In truth, Maher and Sanders have stood up to be counted as good friends of the First Amendment. Both liberals have indicated that they support Ann Coulter’s right to speak at the University of California, Berkeley.
Maher, on his show “Real Time,” let the Berkeley snowflakes have it:
On his show “Real Time” Friday night, Maher said it is becoming a nationwide problem that colleges restrict free speech unless its “exactly what liberals want to hear.”
“Berkeley used to be the cradle of free speech,” Maher said. “And now it’s just the cradle for f**king babies.”
“I feel like this goes on all over the country on campuses — they invite somebody to speak that’s not exactly what liberals want to hear and they want to shut her down. I feel like this is the liberals’ version of book burning. And it’s got to stop.”
Not to be upstaged by Maher, Bernie Sanders set liberals’ ears burning:
“I don’t like this. I don’t like it,” Sanders told The Huffington Post after speaking at a rally for Omaha mayoral candidate Heath Mello on Thursday night. “Obviously Ann Coulter’s outrageous ― to my mind, off the wall. But you know, people have a right to give their two cents-worth, give a speech, without fear of violence and intimidation.”
“To me, it’s a sign of intellectual weakness,” he said. “If you can’t ask Ann Coulter in a polite way questions which expose the weakness of her arguments, if all you can do is boo, or shut her down, or prevent her from coming, what does that tell the world?”
“What are you afraid of ― her ideas? Ask her the hard questions,” he concluded. “Confront her intellectually. Booing people down, or intimidating people, or shutting down events, I don’t think that that works in any way.”
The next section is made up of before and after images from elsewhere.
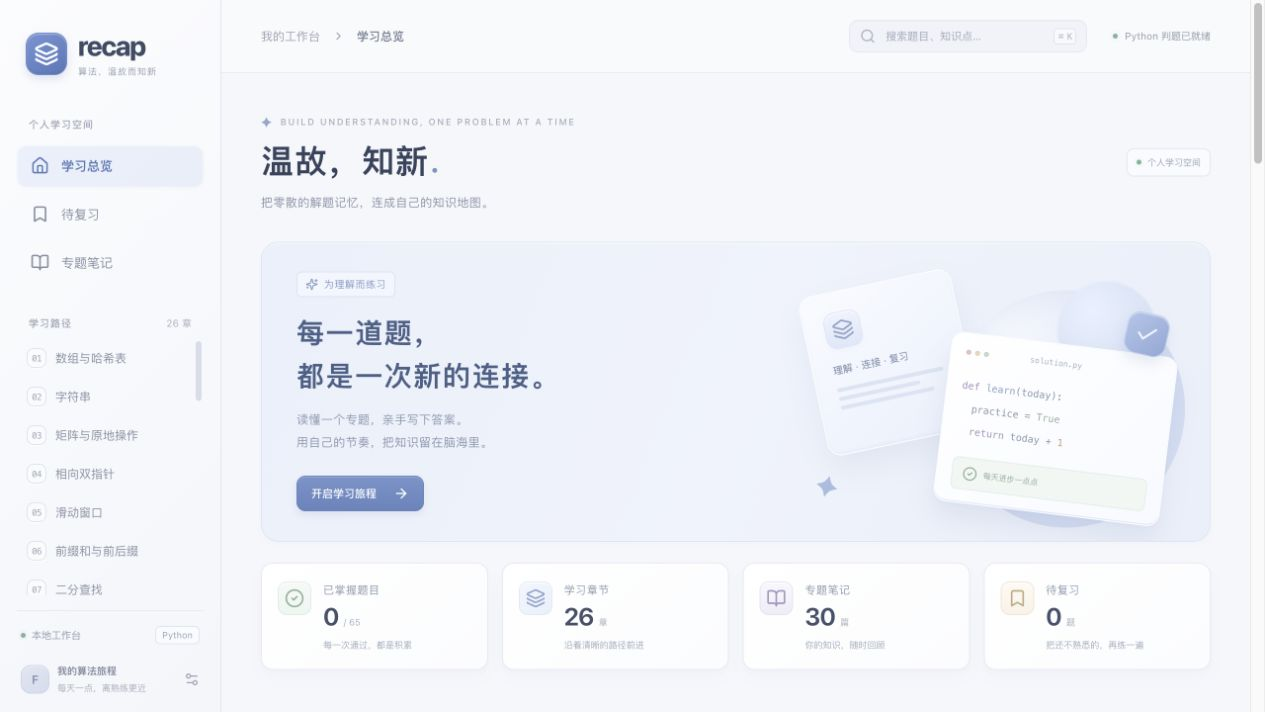
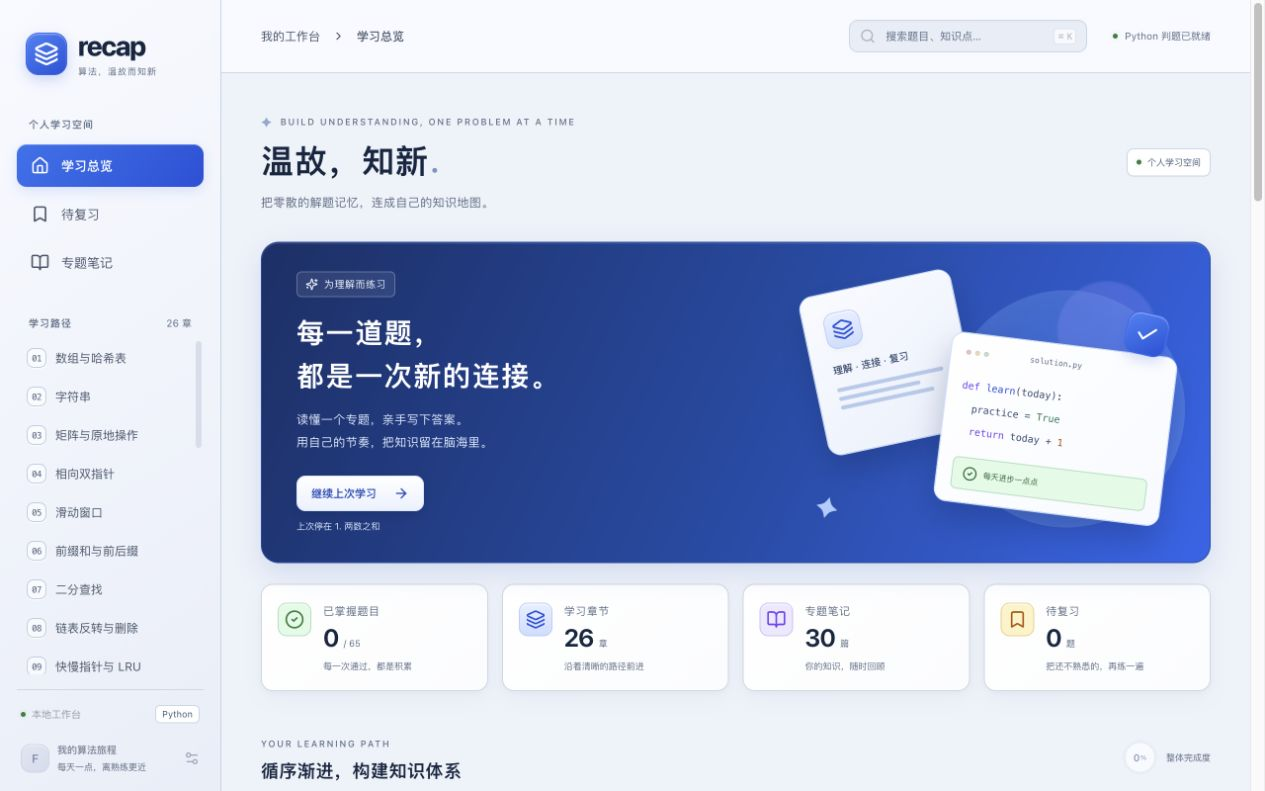
style: strengthen blue palette and improve text contrast

diff --git a/frontend/src/palette.css b/frontend/src/palette.css
@@ -1,0 +1,176 @@
+/* Vivid iOS palette: strong ink, distinct surfaces and a saturated blue anchor. */
+:root {
+  color: #25354b;
+  background: #edf2f9;
+  --blue: #2563eb;
+  --blue-dark: #1d4ed8;
+  --muted: #64748b;
+  --border: #cdd7e5;
+  --shadow: 0 2px 5px #18335708, 0 8px 20px #18335709;
+}
+.sidebar {
+  background: linear-gradient(145deg, #f8faff, #e8eef8);
+  border-right-color: #c7d3e5;
+}
+.brand-mark, .floating-check {
+  background: linear-gradient(145deg, #3b82f6, #1d4ed8);
+  border-color: #2563eb;
+  color: #fff;
+  box-shadow: 0 5px 13px #1d4ed833, inset 0 1px 1px #ffffff70;
+}
+.brand-name, .page-heading h1, .section-heading h2, .chapter-heading h1,
+.chapter-card h3, .problem-heading h1, .note-article-heading h2,
+.solution-content h2, .history-content h2, .stat-value, .empty h3 {
+  color: #142641;
+}
+.primary-nav > button, .chapter-nav > button, .note-toc button,
+.workspace-tabs > button, .result-tabs > button, .filter-tabs button,
+.icon-button, .editor-tools .icon-button, .workspace-header .back-link,
+.workspace-current, .topbar-breadcrumb, .topbar-breadcrumb strong {
+  color: #475569;
+}
+.primary-nav > button.active {
+  background: linear-gradient(130deg, #2870ee, #1d4ed8);
+  color: #fff;
+  box-shadow: 0 4px 12px #2563eb26, inset 0 1px #ffffff35;
+}
+.primary-nav > button.active b { background: #ffffff26; color: #fff; border-color: #ffffff40; }
+.primary-nav > button:hover:not(.active), .chapter-nav > button:hover,
+.note-toc button:hover, .icon-button:hover { background: #dce8fb; color: #1d4ed8; }
+.chapter-nav > button.active, .note-toc button.active {
+  background: #dbeafe;
+  color: #1746b4;
+  box-shadow: inset 3px 0 #2563eb;
+}
+.chapter-dot { color: #52647f; border-color: #bfcee3; background: #fff9; }
+.chapter-dot.done, .status-dot { background: #15803d; }
+.brand-name > span, .sidebar-label, .chapter-label > span, .user-info > span,
+.page-heading p, .eyebrow, .chapter-number, .chapter-card > p,
+.chapter-card-bottom, .stat-label, .stat-detail, .stat-value small,
+.topbar-python, .path-summary, .note-source, .chapter-source,
+.problem-footnote, .input-help, .editor-filename, .language-select,
+.editor-status, .editor-status > button, .local-test-label, .result-note,
+.case-value > span, .example-values > span, .custom-input > p,
+.input-caption, .solution-reminder, .submission-summary small,
+.reading-links > p, .reading-links summary, .reading-links summary > span,
+.empty p, .page-footer, .result-placeholder > p, .execution-heading > span {
+  color: #5a6c84;
+}
+.topbar, .workspace-header { background: #f8faff; border-bottom-color: #cdd7e5; }
+.search-box { background: #e6edf7; border-color: #cbd7e8; }
+.search-box input { color: #263d5d; }
+.search-box input::placeholder { color: #5f7089; }
+.search-box:focus-within { border-color: #2563eb; box-shadow: 0 0 0 3px #2563eb18; }
+.quiet-chip, .keycap { color: #3e5473; background: #fff; border-color: #c9d6e8; }
+.welcome-card {
+  background: linear-gradient(115deg, #142f67 0%, #174aa8 55%, #2563eb 100%);
+  border-color: #1746a2;
+  box-shadow: 0 10px 28px #174aa826, inset 0 1px #ffffff24;
+}
+.welcome-copy h2 { color: #fff; font-weight: 650; }
+.welcome-copy p, .resume-caption { color: #dceaff; }
+.welcome-copy .pill { background: #ffffff14; border-color: #ffffff40; color: #eff6ff; }
+.button.primary {
+  background: linear-gradient(#2f78f5, #1d4ed8);
+  color: #fff;
+  border-color: #1d4ed8;
+  box-shadow: 0 4px 10px #2563eb30, inset 0 1px #ffffff40;
+}
+.button.primary:hover { background: linear-gradient(#2563eb, #163fae); box-shadow: 0 5px 14px #1d4ed840; }
+.welcome-copy .button.primary {
+  background: linear-gradient(#fff, #eaf1ff);
+  color: #1746b4;
+  border-color: #d7e6ff;
+  box-shadow: 0 4px 12px #071d4938, inset 0 1px white;
+  font-weight: 650;
+}
+.welcome-copy .button.primary:hover { background: #fff; }
+.button.secondary { color: #334b6d; border-color: #b9c9df; background: linear-gradient(#fff, #edf3fc); }
+.button.secondary:hover { background: #dce8fb; border-color: #8eabd5; }
+button:disabled { opacity: .6; }
+.stat-card:disabled { opacity: 1; }
+.stat-card, .chapter-card, .panel, .workspace-panel { border-color: #ccd7e6; }
+.chapter-card:hover { border-color: #5e94ef; box-shadow: 0 6px 20px #2563eb15; }
+.chapter-card-bottom .progress-label { color: #52647e; background: #e8eef7; }
+.chapter-card-bottom .progress-label.started { color: #166534; background: #dcfce7; }
+.filter-tabs { border-bottom-color: #cbd5e1; }
+.filter-tabs button.active { color: #1746b4; background: #dbeafe; box-shadow: inset 0 1px white, 0 1px 3px #1746b418; }
+.thin-progress > i { background: #2563eb; }
+.stat-icon, .icon-tile, .mini-icon { color: #1d4ed8; background: linear-gradient(#e6efff, #cdddff); border-color: #b7cdf5; }
+.stat-icon.green, .icon-tile.green { color: #15803d; background: #dcfce7; border-color: #a9dfbd; }
+.stat-icon.purple, .icon-tile.purple { color: #7c3aed; background: #ede9fe; border-color: #d0bff4; }
+.stat-icon.orange, .icon-tile.orange { color: #b45309; background: #fef3c7; border-color: #eed08a; }
+.icon-tile.pink { color: #be185d; background: #fce7f3; border-color: #edb4d3; }
+.icon-tile.teal { color: #0f766e; background: #ccfbf1; border-color: #91d5ca; }
+.floating-note, .floating-code { border-color: #c9defc; box-shadow: 0 16px 30px #061e4a40, inset 0 1px white; }
+.floating-note strong, .floating-code code { color: #334b70; }
+.code-top > b { color: #5d6d87; }
+.mini-lines > i { background: #b2c9eb; }
+.purple-text { color: #7c3aed; }
+.blue-text { color: #1d4ed8; }
+.green-text { color: #047857; }
+.orange-text { color: #b45309; }
+.code-success { color: #166534; background: #dcfce7; border-color: #a9dfbd; }
+.art-star { color: #a9cdff; }
+.orb-one { background: #60a5fa40; }
+.orb-two { background: #818cf84d; }
+.chapter-banner, .chapter-tip { border-color: #bed1ee; background: #e4edfc; }
+.chapter-tip p, .problem-title, .problem-title > span { color: #334766; }
+.table-head { color: #52647e; background: #eaf0f9; border-color: #d1dceb; }
+.problem-row { border-color: #dfe6f0; }
+.tag { color: #38557f; background: #e7eef9; border-color: #cddbef; }
+.difficulty.easy { color: #166534; background: #dcfce7; }
+.difficulty.medium { color: #92400e; background: #fef3c7; }
+.difficulty.hard { color: #b91c1c; background: #fee2e2; }
+.accepted-label { color: #15803d !important; }
+.failed-label, .inline-error { color: #b91c1c; }
+.problem-status.accepted, .submission-icon.accepted { color: #15803d; }
+.review-button.is-marked { color: #92400e; background: #fef3c7; border-color: #e7c66f; }
+.markdown, .problem-description > .markdown, .constraints .markdown { color: #334155; }
+.markdown h1, .markdown h2, .markdown h3, .markdown h4, .markdown strong { color: #172d4b; }
+.markdown a, .reading-link-row > a { color: #1d4ed8; }
+.markdown blockquote { color: #345177; background: #eaf2ff; border-color: #3b82f6; }
+.markdown code { color: #264873; background: #e7eef9; border-color: #cedbf0; }
+.markdown pre, .example-values, .case-value > pre { background: #f0f4fa; border-color: #d2ddec; }
+.markdown pre code, .example-values > pre, .case-value > pre { color: #253b5c; }
+.markdown th { color: #263e62; background: #e4ecf8; }
+.markdown th, .markdown td { border-color: #cad7e8; }
+.note-toc, .note-article-heading, .reading-links, .reading-links > details { border-color: #cdd9e9; }
+.reading-link-row > .reading-only { color: #52647e; background: #e6edf7; }
+.reading-link-row > .local-exercise { color: #166534; background: #dcfce7; }
+.workspace-tabs, .editor-toolbar, .result-tabs { background: linear-gradient(#f8faff, #eaf0f9); border-color: #cad7e8; }
+.workspace-tabs > button.active, .result-tabs > button.active { color: #1d4ed8; font-weight: 650; }
+.workspace-tabs > button.active:after, .result-tabs > button.active:after { background: #2563eb; }
+.editor-tools .icon-button:hover { background: #dbeafe; color: #1d4ed8; }
+.python-icon { color: #a16207; }
+.editor-status, .editor-status > button { color: #52647e; }
+.editor-status { background: #f4f7fc; border-color: #d5e0ef; }
+.editor-status > button.save-failed, .judge-warning { color: #92400e; }
+.result-placeholder > strong, .toggle-label { color: #334b6b; }
+.terminal-icon { color: #2563eb; background: #e3edff; border-color: #bfd3f4; }
+.result-count.success { color: #166534; background: #dcfce7; }
+.case-tabs > button { color: #4b6080; background: #eaf0f9; border-color: #d4dfee; }
+.case-tabs > button.active { color: #1746b4; background: #dbeafe; border-color: #93b4ed; }
+.case-tabs > button.pass > span { background: #15803d; }
+.case-tabs > button.active.fail { color: #b91c1c; background: #fee2e2; border-color: #efaaaa; }
+.case-value > pre.value-error { color: #b91c1c; background: #fff1f2; border-color: #efbfc4; }
+.custom-input > textarea { color: #263e62; background: #f0f4fa; border-color: #b9cce6; }
+.custom-input > textarea:focus { border-color: #2563eb; outline-color: #2563eb; }
+.split-handle:hover, .split-handle:focus-visible { background: #c5d9fa; }
+.split-handle > i { background: #8499b8; }
+.chapter-dot.done { color: #fff; border-color: #15803d; }
+.chapter-heading p, .chapter-overview, .progress-ring > span,
+.progress-ring small, .content-tabs > button, .submission-score,
+.small-label, .loading-block, .app-loading { color: #52647e; }
+.chapter-tip strong { color: #1d4ed8; }
+.content-tabs { border-color: #cbd7e8; }
+.content-tabs > button.active { color: #1d4ed8; font-weight: 650; }
+.content-tabs > button.active:after { background: #2563eb; }
+.content-tabs > button > span { color: #38557f; background: #e1eafa; }
+.review-button { color: #405779; }
+.editor-status .status-dot { background: #15803d; }
+.result-count { color: #b91c1c; background: #fee2e2; }
+.result-count.success { color: #166534; background: #dcfce7; }
+.submission-summary strong, .submission-icon { color: #b91c1c; }
+.error-box { color: #991b1b; background: #fff1f2; border-color: #efb6bf; }
+.inline-error { border-color: #efb6bf; }

diff --git a/frontend/src/CodeEditor.tsx b/frontend/src/CodeEditor.tsx
@@ -9,19 +9,19 @@ monaco.editor.defineTheme("recap-light", {
   base: "vs",
   inherit: true,
   rules: [
-    { token: "comment", foreground: "9a9eb0", fontStyle: "italic" },
-    { token: "keyword", foreground: "8c58ad" },
-    { token: "string", foreground: "4d8b77" },
-    { token: "number", foreground: "b57845" },
+    { token: "comment", foreground: "62748c", fontStyle: "italic" },
+    { token: "keyword", foreground: "7c3aed" },
+    { token: "string", foreground: "047857" },
+    { token: "number", foreground: "b45309" },
   ],
   colors: {
     "editor.background": "#ffffff",
-    "editor.foreground": "#374159",
-    "editorLineNumber.foreground": "#bbc2d2",
-    "editorLineNumber.activeForeground": "#6b7794",
-    "editor.lineHighlightBackground": "#f5f7fc",
-    "editor.selectionBackground": "#dce6fb",
-    "editorIndentGuide.background1": "#edf0f6",
+    "editor.foreground": "#243654",
+    "editorLineNumber.foreground": "#788ba8",
+    "editorLineNumber.activeForeground": "#1d4ed8",
+    "editor.lineHighlightBackground": "#edf3ff",
+    "editor.selectionBackground": "#c7dcff",
+    "editorIndentGuide.background1": "#d6e1f2",
   },
 });
 export default function CodeEditor({

diff --git a/frontend/src/main.tsx b/frontend/src/main.tsx
@@ -2,6 +2,7 @@ import React from "react";
 import ReactDOM from "react-dom/client";
 import App from "./App";
 import "./style.css";
+import "./palette.css";
 import "katex/dist/katex.min.css";
 ReactDOM.createRoot(document.getElementById("root")!).render(
   <React.StrictMode>

diff --git a/docs/VERIFICATION.md b/docs/VERIFICATION.md
@@ -62,3 +62,7 @@ npm --prefix frontend audit --omit=dev
 - 停止后立即重启、启动失败清理及端口占用处理。
 
 项目定位为个人本机练习；“通过”表示通过项目自建测试，不是 LeetCode 官方完整测试。容器隔离与资源限制已实测，但本项目没有多人鉴权与公开服务运维设计。
+
+## 配色更新（2026-10-19）
+
+采用深蓝主视觉、饱和蓝色交互、深色正文与明确的成功/失败色；保留浅色卡片和拟物阴影。已检查桌面总览、窄屏总览、分屏编辑器及真实提交成功状态，构建通过。截图已更新。样式和 Monaco 颜色独立维护在 `frontend/src/palette.css` 与编辑器主题中。

diff --git a/README.md b/README.md
@@ -4,7 +4,7 @@
 
 ![学习总览](docs/screenshots/overview.jpg)
 
-做题页采用左右分屏：左侧题目、笔记、题解与提交记录，右侧 Python 编辑器和测试结果。界面采用浅色 iOS 风格与柔和拟物细节。
+做题页采用左右分屏：左侧题目、笔记、题解与提交记录，右侧 Python 编辑器和测试结果。界面采用 iOS 风格与拟物细节，以深蓝主视觉、亮蓝交互和深色正文建立清晰层次。
 
 ## Quickstart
On the other side of the divide is Rep. Keith Ellision, the Muslim congressman from Minnesota. Ellison gives lip service to free speech and then begins to walk it back:
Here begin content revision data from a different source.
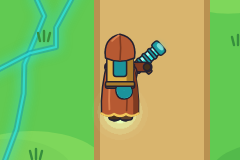
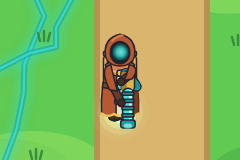
050 review: the forward shot aims below the player and waits for the down facing
Claude-Session: https://claude.ai/code/session_019ig8gw5L4yavYF6tvwkS5C

Changed region(s): [[0.4083, 0.2188, 0.7, 0.8125]]

diff --git a/tests/e2e/playtestFixes2Shots.spec.ts b/tests/e2e/playtestFixes2Shots.spec.ts
@@ -27,8 +27,23 @@ test.describe('review screenshots (050)', () => {
 
   test('01 the wanderer facing forward, in play and on the contact sheet', async ({ page }) => {
     await boot(page, '?start=field&attuned');
-    await page.evaluate(() => window.__GAME__?.step(1, { moveY: 1 }));
-    await page.evaluate(() => window.__GAME__?.step(30));
+    // The drawn facing follows the aim (the hook steps by hand, so the mouse doesn't aim): step with the aim well below
+    // the player, then wait until the state reads it as facing down before the shot.
+    await page.evaluate(() => {
+      const g = window.__GAME__;
+      if (!g) throw new Error('no game');
+      const at = g.getState().player;
+      g.step(1, { moveY: 1, aimX: at.x, aimY: at.y + 80 });
+      g.step(30);
+    });
+    await expect
+      .poll(async () =>
+        page.evaluate(() => {
+          const pl = window.__GAME__?.getState().player;
+          return !!pl && pl.facing === 'down' && pl.aim.y - pl.y > Math.abs(pl.aim.x - pl.x);
+        }),
+      )
+      .toBe(true);
     await quietScreen(page);
     await cameraSettled(page);
     const p = (await ui(page))?.camera.player;
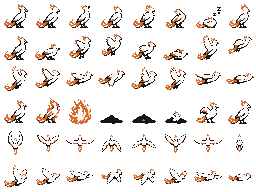
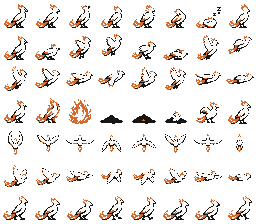
feat(phoenix): walk cycle, ground shadow, idle sleep, rebirth on the hour
Six changes, five of them from watching the bird rather than reading the code.

Walk replaces the hop. The short-distance gait reused the launch row's hop
frames, two of which are genuinely airborne, so crossing a small gap read as a
bird trying and failing to fly. Adds a seventh sheet row: a real eight-frame
walk cycle with at least one foot down in every frame. The frame advances on
distance covered rather than elapsed time, so the legs cannot outrun the body.

Ground shadow while airborne. Nothing in the sprite carries altitude - flying
straight up the screen looked identical to sliding up it, and head-on the
wings tell you it is flapping but not how high. The shadow shrinks, fades and
separates from the feet off one number, so a half-climb looks like one. It
follows var(--ink), which turns it white on the dark theme; a dark smudge on a
near-black page is an altitude cue nobody can see.

Flight slowed from 110px/s to 70px/s, which trails the cursor instead of
snapping to it.

Takeoff and landing stretched from 3 and 4 ticks to 5 and 7. The speed curve
was already there but had nowhere to happen in 300ms, so it still read as a
stutter. Landing is the longer of the two: shedding momentum should cost more
than spending it.

Idle sleep. Perching is the bird waiting for you; a pet that never gives up
waiting reads as a screensaver. It now dozes off after 25s of an untouched
mouse. Tracks why it is asleep, because an idle nap must break when the cursor
[…]

diff --git a/tools/phoenix/scripts/assemble_sheet.py b/tools/phoenix/scripts/assemble_sheet.py
@@ -12,7 +12,7 @@ ROOT = Path(__file__).resolve().parents[1]
 OUT = ROOT / "output"
 # Appended, never reordered: the engine indexes frames as row*8+col,
 # so inserting a row would silently repoint every later frame.
-ROWS = ["perched", "launch", "flight", "rebirth", "front", "quarter"]
+ROWS = ["perched", "launch", "flight", "rebirth", "front", "quarter", "walk"]
 CELL = 32
 
 sheet = Image.new("RGBA", (CELL * 8, CELL * len(ROWS)), (0, 0, 0, 0))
Rep. Keith Ellison (D-Minn.), who was also in Omaha to speak at the rally for Mello, expressed similar sentiments, noting that opponents of the black civil rights movement sued protesters and media outlets that reported on them in an effort to restrict their speech.
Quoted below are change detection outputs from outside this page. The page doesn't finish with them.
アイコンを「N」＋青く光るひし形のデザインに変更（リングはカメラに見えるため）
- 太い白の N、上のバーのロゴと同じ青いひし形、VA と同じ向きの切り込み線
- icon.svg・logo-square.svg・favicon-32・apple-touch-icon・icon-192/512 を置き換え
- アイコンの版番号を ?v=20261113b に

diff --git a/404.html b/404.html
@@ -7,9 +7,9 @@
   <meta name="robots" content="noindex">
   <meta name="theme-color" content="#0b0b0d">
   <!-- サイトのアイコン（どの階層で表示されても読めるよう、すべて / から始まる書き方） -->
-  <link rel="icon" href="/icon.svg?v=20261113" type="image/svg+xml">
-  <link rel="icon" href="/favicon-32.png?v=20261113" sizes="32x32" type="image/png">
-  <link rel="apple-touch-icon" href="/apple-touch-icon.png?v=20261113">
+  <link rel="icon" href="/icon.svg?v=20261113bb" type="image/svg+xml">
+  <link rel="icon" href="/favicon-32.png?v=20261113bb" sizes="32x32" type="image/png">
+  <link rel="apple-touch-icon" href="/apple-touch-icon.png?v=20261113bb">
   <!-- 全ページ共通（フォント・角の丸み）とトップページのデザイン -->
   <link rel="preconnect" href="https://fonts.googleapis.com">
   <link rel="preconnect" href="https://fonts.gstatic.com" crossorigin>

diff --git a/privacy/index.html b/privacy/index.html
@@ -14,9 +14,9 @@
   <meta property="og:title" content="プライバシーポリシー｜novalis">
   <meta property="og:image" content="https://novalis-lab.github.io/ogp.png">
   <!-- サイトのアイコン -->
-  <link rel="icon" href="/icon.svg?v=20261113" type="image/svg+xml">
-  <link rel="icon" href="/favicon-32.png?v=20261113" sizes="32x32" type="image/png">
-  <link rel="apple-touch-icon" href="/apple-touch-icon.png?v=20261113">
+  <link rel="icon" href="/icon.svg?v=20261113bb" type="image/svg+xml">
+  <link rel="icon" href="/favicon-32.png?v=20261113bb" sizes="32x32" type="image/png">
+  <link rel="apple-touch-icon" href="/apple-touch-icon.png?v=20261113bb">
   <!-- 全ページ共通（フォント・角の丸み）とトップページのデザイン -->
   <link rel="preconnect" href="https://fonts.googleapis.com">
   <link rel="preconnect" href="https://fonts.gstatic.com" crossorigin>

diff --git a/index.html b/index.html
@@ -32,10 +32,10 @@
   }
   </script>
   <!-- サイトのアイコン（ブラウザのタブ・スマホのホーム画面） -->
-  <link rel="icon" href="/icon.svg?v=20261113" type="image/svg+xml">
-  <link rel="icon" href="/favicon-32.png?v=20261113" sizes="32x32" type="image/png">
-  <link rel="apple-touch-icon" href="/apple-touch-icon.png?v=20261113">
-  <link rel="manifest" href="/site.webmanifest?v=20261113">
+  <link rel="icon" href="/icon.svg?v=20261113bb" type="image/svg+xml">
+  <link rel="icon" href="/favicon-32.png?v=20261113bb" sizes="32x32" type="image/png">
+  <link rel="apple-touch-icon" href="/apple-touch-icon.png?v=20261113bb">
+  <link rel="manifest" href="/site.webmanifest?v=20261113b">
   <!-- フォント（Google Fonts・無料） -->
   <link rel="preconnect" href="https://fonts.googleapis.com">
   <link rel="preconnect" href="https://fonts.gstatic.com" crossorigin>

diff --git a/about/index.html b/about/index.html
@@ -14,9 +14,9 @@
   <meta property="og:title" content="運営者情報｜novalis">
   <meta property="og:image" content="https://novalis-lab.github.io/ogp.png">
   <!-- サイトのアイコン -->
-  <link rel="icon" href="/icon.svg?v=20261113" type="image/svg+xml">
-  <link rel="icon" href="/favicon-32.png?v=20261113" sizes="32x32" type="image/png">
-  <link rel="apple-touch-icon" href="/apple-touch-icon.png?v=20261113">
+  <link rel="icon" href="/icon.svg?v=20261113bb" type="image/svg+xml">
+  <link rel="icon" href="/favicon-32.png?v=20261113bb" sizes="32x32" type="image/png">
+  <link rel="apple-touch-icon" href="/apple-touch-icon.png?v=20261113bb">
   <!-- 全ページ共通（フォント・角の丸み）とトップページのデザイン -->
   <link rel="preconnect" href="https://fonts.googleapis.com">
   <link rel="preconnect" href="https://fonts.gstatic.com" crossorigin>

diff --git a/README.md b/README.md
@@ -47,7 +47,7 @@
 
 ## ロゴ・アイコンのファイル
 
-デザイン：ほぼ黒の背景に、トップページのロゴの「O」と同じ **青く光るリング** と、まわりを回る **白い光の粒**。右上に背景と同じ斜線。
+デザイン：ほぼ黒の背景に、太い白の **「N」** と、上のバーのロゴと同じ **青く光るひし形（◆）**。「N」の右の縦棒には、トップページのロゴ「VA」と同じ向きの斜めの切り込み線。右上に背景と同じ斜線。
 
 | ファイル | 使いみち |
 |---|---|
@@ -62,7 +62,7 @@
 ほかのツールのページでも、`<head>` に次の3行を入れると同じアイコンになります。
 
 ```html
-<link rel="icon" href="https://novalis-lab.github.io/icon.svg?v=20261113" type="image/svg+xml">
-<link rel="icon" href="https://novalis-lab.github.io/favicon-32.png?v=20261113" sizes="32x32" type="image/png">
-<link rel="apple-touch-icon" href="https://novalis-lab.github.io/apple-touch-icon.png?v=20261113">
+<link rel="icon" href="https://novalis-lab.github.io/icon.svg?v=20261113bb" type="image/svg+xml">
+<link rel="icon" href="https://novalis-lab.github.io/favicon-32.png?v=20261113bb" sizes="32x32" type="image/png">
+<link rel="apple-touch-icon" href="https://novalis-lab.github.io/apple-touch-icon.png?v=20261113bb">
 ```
“Absolutely protest these people you don’t like, absolutely write against them, denounce them,” the deputy chair of the Democratic National Committee advised progressives angry at right-wing speakers. “But the solution to bad speech is good speech, the solution to bad speech is more speech. Once you start saying, ‘You can’t talk,’ then whoever’s in power gets to impose that on whoever’s not in power and that’s not good.”
At the same time, Ellison argued that UC Berkeley and other institutions might have legitimate concerns about the costs of hosting such an event that should give them a say in where and how the speech takes place.
“At the end of the day, is there some venue where Ann Coulter gets to speak on that campus? I think there’s gotta be,” he told HuffPost. “But you know, I think the university president saying, ‘This is going to cost us a lot of money and we need more space and couldn’t it be at another venue that’s bigger, that’s easier to defend’ ― I think those are all factors that need to be part of the conversation as well.”
No, actually, Keith, they have nothing to do with the “conversation.” You either have free speech or you don’t. The college and the city of Berkeley are responsible for public order. If they feel they can’t handle it, call out the go**amn National Guard. Don’t sit there and whine about how much it costs or that you can’t protect one woman and a few hundred people who want to hear what she has to say.
Sanders and Maher support Coulter’s rights for the same reasons: Both men realize that their own right to utter controversial (even idiotic) ideas is injured if the Berkeley administration and the black-clad thugs are successful in shutting her down.
To quote Victor Laszlo from Casablanca: “Welcome back to the fight.”